WHAT TO WORK ON:
Copy out the data exactly, leaving the pictures behind.

DATA TO PROCESS:

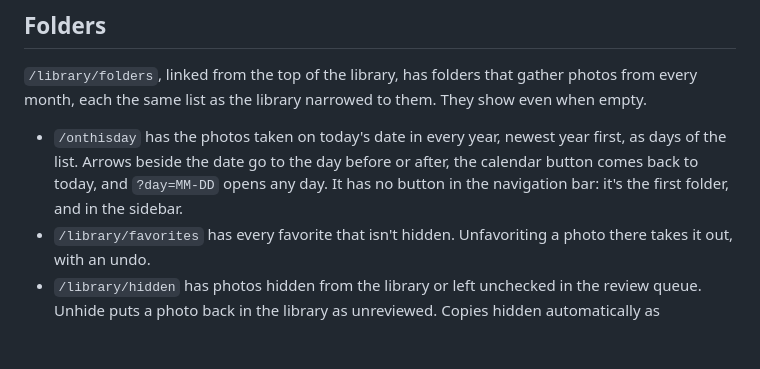
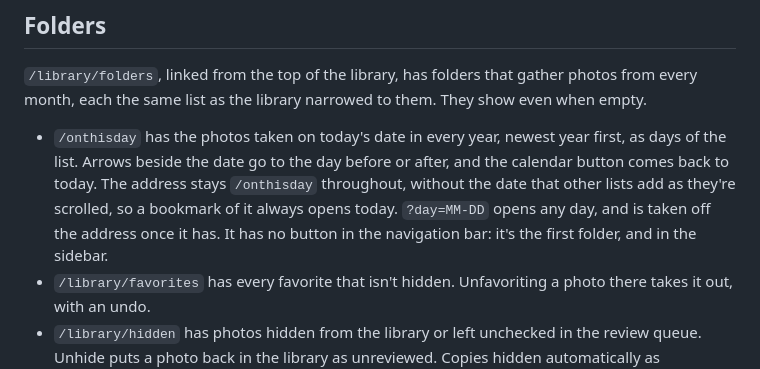
Before and after one commit to dbjohnson/exif-db, a Markdown page: README.md, the part around the change. Drawn GitHub-style; blank space fills up the shorter version.

Commit message:
README: On this day's bare address
Co-Authored-By: Claude Opus 5.5 <noreply@anthropic.com>

```diff
--- a/README.md
+++ b/README.md
@@ -59,7 +59,7 @@ Select, then Select all by a day or in the bar, picks many photos at once, for a
 
 `/library/folders`, linked from the top of the library, has folders that gather photos from every month, each the same list as the library narrowed to them.  They show even when empty.
 
-- `/onthisday` has the photos taken on today's date in every year, newest year first, as days of the list.  Arrows beside the date go to the day before or after, the calendar button comes back to today, and `?day=MM-DD` opens any day.  It has no button in the navigation bar: it's the first folder, and in the sidebar.
+- `/onthisday` has the photos taken on today's date in every year, newest year first, as days of the list.  Arrows beside the date go to the day before or after, and the calendar button comes back to today.  The address stays `/onthisday` throughout, without the date that other lists add as they're scrolled, so a bookmark of it always opens today.  `?day=MM-DD` opens any day, and is taken off the address once it has.  It has no button in the navigation bar: it's the first folder, and in the sidebar.
 - `/library/favorites` has every favorite that isn't hidden.  Unfavoriting a photo there takes it out, with an undo.
 - `/library/hidden` has photos hidden from the library or left unchecked in the review queue.  Unhide puts a photo back in the library as unreviewed.  Copies hidden automatically as duplicates aren't here; `/duplicates` has those.
 - `/library/recycle-bin` has photos deleted from the library, by the day they were deleted (from `deletions.csv`, or for older deletions the time the file moved).  Restore moves a photo's files back; one deleted before the last scan returns to the library after the next one.  Delete forever removes its files from the NAS for good, along with the thumbnails made from them and Synology's copies in the photo's old `@eaDir`, and can't be undone.  Files deleted with a photo, such as a Live Photo's video, go with it either way.  Videos deleted on their own, and anything put in `deleted/` by hand rather than from the library, aren't shown; emptying the trash from `/manage` still removes them.
```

TASK RESULT:
Before and after one commit to dbjohnson/exif-db, a Markdown page: README.md, the part around the change. Drawn GitHub-style; blank space fills up the shorter version.

Commit message:
README: On this day's bare address
Co-Authored-By: Claude Opus 5.5 <noreply@anthropic.com>

```diff
--- a/README.md
+++ b/README.md
@@ -59,7 +59,7 @@ Select, then Select all by a day or in the bar, picks many photos at once, for a
 
 `/library/folders`, linked from the top of the library, has folders that gather photos from every month, each the same list as the library narrowed to them.  They show even when empty.
 
-- `/onthisday` has the photos taken on today's date in every year, newest year first, as days of the list.  Arrows beside the date go to the day before or after, the calendar button comes back to today, and `?day=MM-DD` opens any day.  It has no button in the navigation bar: it's the first folder, and in the sidebar.
+- `/onthisday` has the photos taken on today's date in every year, newest year first, as days of the list.  Arrows beside the date go to the day before or after, and the calendar button comes back to today.  The address stays `/onthisday` throughout, without the date that other lists add as they're scrolled, so a bookmark of it always opens today.  `?day=MM-DD` opens any day, and is taken off the address once it has.  It has no button in the navigation bar: it's the first folder, and in the sidebar.
 - `/library/favorites` has every favorite that isn't hidden.  Unfavoriting a photo there takes it out, with an undo.
 - `/library/hidden` has photos hidden from the library or left unchecked in the review queue.  Unhide puts a photo back in the library as unreviewed.  Copies hidden automatically as duplicates aren't here; `/duplicates` has those.
 - `/library/recycle-bin` has photos deleted from the library, by the day they were deleted (from `deletions.csv`, or for older deletions the time the file moved).  Restore moves a photo's files back; one deleted before the last scan returns to the library after the next one.  Delete forever removes its files from the NAS for good, along with the thumbnails made from them and Synology's copies in the photo's old `@eaDir`, and can't be undone.  Files deleted with a photo, such as a Live Photo's video, go with it either way.  Videos deleted on their own, and anything put in `deleted/` by hand rather than from the library, aren't shown; emptying the trash from `/manage` still removes them.
```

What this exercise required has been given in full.